» **What the task asks**
Pictures stay out; everything else in the entries below is to be duplicated exactly.

» **Data extract**
---------------
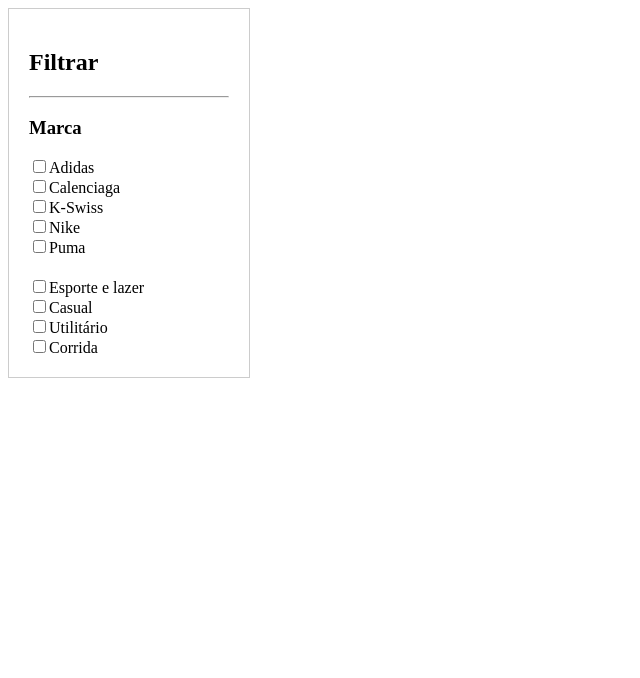
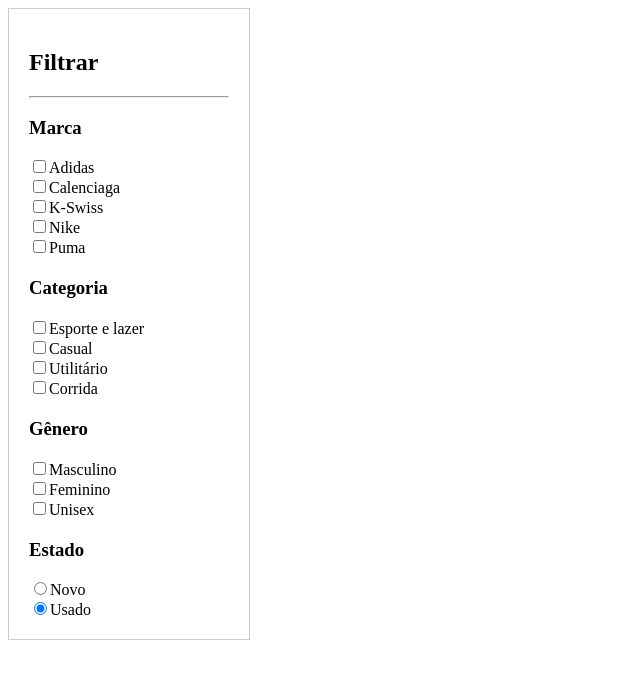
Before and after one commit to deryaxnw/carrosel-drip, a React (Vite) app: page / in a window 1280 px wide. Shown: the top 678 px of the page, without its empty margins (0-640 px from the left). Built offline with nearby package versions, Linux system fonts and the light colour scheme.

Commit message:
logica de array dos checkbox ihulll

```diff
--- a/src/Components/aside/FilterAside.jsx
+++ b/src/Components/aside/FilterAside.jsx
@@ -17,6 +17,19 @@
     {name: 'corrida', label: 'Corrida'}
   ];
 
+
+  const genero = [
+    {name: 'masculino', label:'Masculino'},
+    {name: 'feminino', label:'Feminino'},
+    {name: 'unisex', label: 'Unisex'}
+  ]
+
+  const estado = [
+    {name: 'novo', label: 'Novo'},
+    {name: 'Usado', label: 'Usado'}
+  ]
+
+
   const [selectedMarkas, setSelectedMarkas] = useState(
     marka.reduce((acc) => {
       acc[marka.name] = false;
@@ -31,14 +44,40 @@
     }, {})
   );
 
-  // Função para manipular o clique em cada checkbox
-  const handleCheckboxChange = (event) => {
+
+const [selectedGenero, setSelectedGenero] = useState(
+  genero.reduce((acc) => {
+    acc[genero.name] = false;
+    return acc;
+  }, {})
+)
+
+const [selectedEstado, setSelectedEstado] = useState(
+  estado.reduce((acc) => {
+    acc[estado.name] = false;
+    return acc;
+  }, {})
+)
+
+  const handleCheckboxChange = (event, setFunction) => {
     const { name, checked } = event.target;
-    setSelectedBrands((prevState) => ({
+    setFunction((prevState) => ({
       ...prevState,
       [name]: checked,
     }));
   };
+
+  const handleRadioChange = (event) => {
+    const { name } = event.target;
+    setSelectedEstado({
+      novo: false,
+      usado: false,
+      [name]: true,
+    });
+  };
+
+
+
 
   return (
     <aside style={{ padding: '20px', border: '1px solid #ccc', width: '200px' }}>
@@ -52,31 +91,68 @@
               <input
                 type="checkbox"
                 name={marka.name}
-                checked={selectedMarkas[marka.name]}
-                onChange={handleCheckboxChange}
+                checked={!!selectedMarkas[marka.name]}
+                onChange={(e) => {handleCheckboxChange(e, setSelectedMarkas)}}
               />
               {marka.label}
             </label>
           </div>
         ))}
       </div>
-      {/* Nova div adicionada dentro do aside */}
+
       <div style={{ marginTop: '20px', color: 'black' }}>
+      <h3>Categoria</h3>
       {categoria.map((categ) => (
           <div key={categ.name}>
             <label>
               <input
                 type="checkbox"
                 name={categ.name}
-                checked={selectedCategoria[categ.name]}
-                onChange={handleCheckboxChange}
+                checked={!!selectedCategoria[categ.name]}
+                onChange={(e) => {handleCheckboxChange(e, setSelectedCategoria)}}
               />
               {categ.label}
             </label>
           </div>
         ))}
       </div>
+
+      <div style={{ marginTop: '20px', color: 'black' }}>
+      <h3>Gênero</h3>
+      {genero.map((gene) => (
+          <div key={gene.name}>
+            <label>
+              <input
+                type="checkbox"
+                name={gene.name}
+                checked={!!selectedGenero[gene.name]}
+                onChange={(e) => {handleCheckboxChange(e, setSelectedGenero)}}
+              />
+              {gene.label}
+            </label>
+          </div>
+        ))}
+      </div>
+
+      <div style={{ marginTop: '20px', color: 'black' }}>
+      <h3>Estado</h3>
+      {estado.map((estad) => (
+          <div key={estad.name}>
+            <label>
+              <input
+                type="radio"
+                name="estado"
+                value={estad.name}
+                checked={selectedEstado[estad.name] || true}
+                onChange={handleRadioChange}
+              />
+              {estad.label}
+            </label>
+          </div>
+        ))}
+      </div>
     </aside>
+
   );
 }
 
```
---------------
» **Completed exercise**
Before and after one commit to deryaxnw/carrosel-drip, a React (Vite) app: page / in a window 1280 px wide. Shown: the top 678 px of the page, without its empty margins (0-640 px from the left). Built offline with nearby package versions, Linux system fonts and the light colour scheme.

Commit message:
logica de array dos checkbox ihulll

```diff
--- a/src/Components/aside/FilterAside.jsx
+++ b/src/Components/aside/FilterAside.jsx
@@ -17,6 +17,19 @@
     {name: 'corrida', label: 'Corrida'}
   ];
 
+
+  const genero = [
+    {name: 'masculino', label:'Masculino'},
+    {name: 'feminino', label:'Feminino'},
+    {name: 'unisex', label: 'Unisex'}
+  ]
+
+  const estado = [
+    {name: 'novo', label: 'Novo'},
+    {name: 'Usado', label: 'Usado'}
+  ]
+
+
   const [selectedMarkas, setSelectedMarkas] = useState(
     marka.reduce((acc) => {
       acc[marka.name] = false;
@@ -31,14 +44,40 @@
     }, {})
   );
 
-  // Função para manipular o clique em cada checkbox
-  const handleCheckboxChange = (event) => {
+
+const [selectedGenero, setSelectedGenero] = useState(
+  genero.reduce((acc) => {
+    acc[genero.name] = false;
+    return acc;
+  }, {})
+)
+
+const [selectedEstado, setSelectedEstado] = useState(
+  estado.reduce((acc) => {
+    acc[estado.name] = false;
+    return acc;
+  }, {})
+)
+
+  const handleCheckboxChange = (event, setFunction) => {
     const { name, checked } = event.target;
-    setSelectedBrands((prevState) => ({
+    setFunction((prevState) => ({
       ...prevState,
       [name]: checked,
     }));
   };
+
+  const handleRadioChange = (event) => {
+    const { name } = event.target;
+    setSelectedEstado({
+      novo: false,
+      usado: false,
+      [name]: true,
+    });
+  };
+
+
+
 
   return (
     <aside style={{ padding: '20px', border: '1px solid #ccc', width: '200px' }}>
@@ -52,31 +91,68 @@
               <input
                 type="checkbox"
                 name={marka.name}
-                checked={selectedMarkas[marka.name]}
-                onChange={handleCheckboxChange}
+                checked={!!selectedMarkas[marka.name]}
+                onChange={(e) => {handleCheckboxChange(e, setSelectedMarkas)}}
               />
               {marka.label}
             </label>
           </div>
         ))}
       </div>
-      {/* Nova div adicionada dentro do aside */}
+
       <div style={{ marginTop: '20px', color: 'black' }}>
+      <h3>Categoria</h3>
       {categoria.map((categ) => (
           <div key={categ.name}>
             <label>
               <input
                 type="checkbox"
                 name={categ.name}
-                checked={selectedCategoria[categ.name]}
-                onChange={handleCheckboxChange}
+                checked={!!selectedCategoria[categ.name]}
+                onChange={(e) => {handleCheckboxChange(e, setSelectedCategoria)}}
               />
               {categ.label}
             </label>
           </div>
         ))}
       </div>
+
+      <div style={{ marginTop: '20px', color: 'black' }}>
+      <h3>Gênero</h3>
+      {genero.map((gene) => (
+          <div key={gene.name}>
+            <label>
+              <input
+                type="checkbox"
+                name={gene.name}
+                checked={!!selectedGenero[gene.name]}
+                onChange={(e) => {handleCheckboxChange(e, setSelectedGenero)}}
+              />
+              {gene.label}
+            </label>
+          </div>
+        ))}
+      </div>
+
+      <div style={{ marginTop: '20px', color: 'black' }}>
+      <h3>Estado</h3>
+      {estado.map((estad) => (
+          <div key={estad.name}>
+            <label>
+              <input
+                type="radio"
+                name="estado"
+                value={estad.name}
+                checked={selectedEstado[estad.name] || true}
+                onChange={handleRadioChange}
+              />
+              {estad.label}
+            </label>
+          </div>
+        ))}
+      </div>
     </aside>
+
   );
 }
 
```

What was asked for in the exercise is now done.